Abbott Recalls Ellipse ICD Due to Faulty Wiring
Abbott has recalled its Ellipse implantable cardioverter defibrillators (ICDs) due to faulty writing that may prevent defibrillation therapy. The affected ICDs were manufactured between April 5, 2019 and May 29, 2019, according to the FDA recall notice.
Abbott’s ICDs deliver pacing for slow heart rhythms and pacing or electrical shock to slow dangerously fast heart rhythms. These devices are implanted underneath the skin of the chest area using connected insulated wires that go into the heart.
Ellipse ICDs are being recalled because a faulty manufacturing process has caused some wires to be partially exposed and because electrical failures have also been identified. When the aluminum wires are not fully insulated, it can lead to electrical shorting of the capacitator. In turn, the device may be unable to deliver high voltage therapy.
There is currently no way to determine which devices have the issue prior to failure.
Thus far, there have been zero reports of the failure occurring in affected implanted devices. Of the recalled devices in the U.S., 31 have been implanted. There have been no reports of patient harm or adverse events at this time. No deaths have been reported.
Device replacement and explant is being recommended. Abbott will work with patients to provide a replacement device.
Affected patients are asked to contact the manufacturer with questions or to discuss their concerns.
The Ellipse ICD was originally manufactured by St. Jude Medical. Abbott acquired the company in 2017.
Recalled model numbers include: CD1377-36C, CD1377-36QC, CD1411-36Q, CD2377-36QC, CD2411-36C, and CD2411-36Q. In total, 108 of these devices have been recalled in the U.S.

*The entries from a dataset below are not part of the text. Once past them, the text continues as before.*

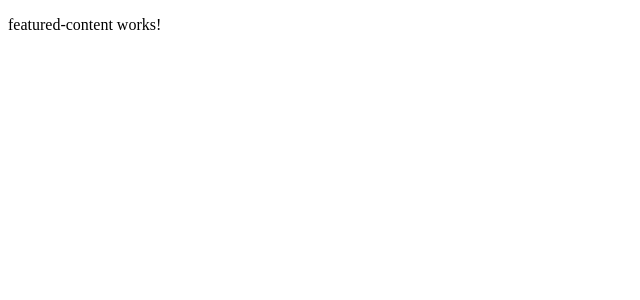
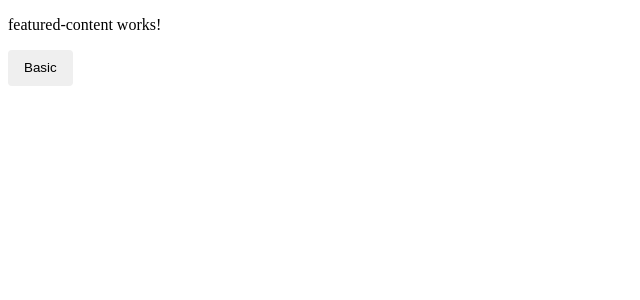
Before and after one commit to Connor-A/Daily_Bagel_API, an Angular app in the folder Frontend/: page / in a window 1280 px wide. Shown: the top 300 px of the page, without its empty margins (0-640 px from the left). Built offline with nearby package versions, Linux system fonts and the light colour scheme.

Commit message:
Testing Material Component and Module

```diff
--- a/Frontend/src/app/Components/featured-content/featured-content.component.html
+++ b/Frontend/src/app/Components/featured-content/featured-content.component.html
@@ -1 +1,2 @@
 <p>featured-content works!</p>
+<button mat-button>Basic</button>
--- a/Frontend/src/app/Components/featured-content/featured-content.component.ts
+++ b/Frontend/src/app/Components/featured-content/featured-content.component.ts
@@ -1,4 +1,5 @@
 import { Component, OnInit } from '@angular/core';
+import { MaterialModule } from '../../material/material.module'
 
 @Component({
   selector: 'app-featured-content',
--- a/Frontend/src/app/app.module.ts
+++ b/Frontend/src/app/app.module.ts
@@ -3,6 +3,7 @@ import { NgModule } from '@angular/core';
 import { BrowserAnimationsModule } from '@angular/platform-browser/animations'
 import { AppComponent } from './app.component';
 import { FeaturedContentComponent } from './components/featured-content/featured-content.component';
+import { MaterialModule } from './material/material.module';
 //import { StoryComponent } from './objects/story/story.component';
 
 @NgModule({
@@ -13,7 +14,8 @@ import { FeaturedContentComponent } from './components/featured-content/featured
   ],
   imports: [
     BrowserModule,
-    BrowserAnimationsModule
+    BrowserAnimationsModule,
+    MaterialModule
   ],
   providers: [],
   bootstrap: [AppComponent]
--- a/Frontend/src/index.html
+++ b/Frontend/src/index.html
@@ -7,6 +7,7 @@
 
   <meta name="viewport" content="width=device-width, initial-scale=1">
   <link rel="icon" type="image/x-icon" href="favicon.ico">
+  <link href="https://fonts.googleapis.com/icon?family=Material+Icons" rel="stylesheet">
 </head>
 <body>
   <app-root></app-root>
```
Also changed, not shown: Frontend/src/app/material/material.module.ts (added, +11 -0 lines).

The recall notice comes soon after Humana, the health insurance company, filed a lawsuit against St. Jude Medical for hiding defects of pacemakers and other cardiac devices between 2011 and 2015. Humana is looking to recover the costs it accrued due to St. Jude’s actions.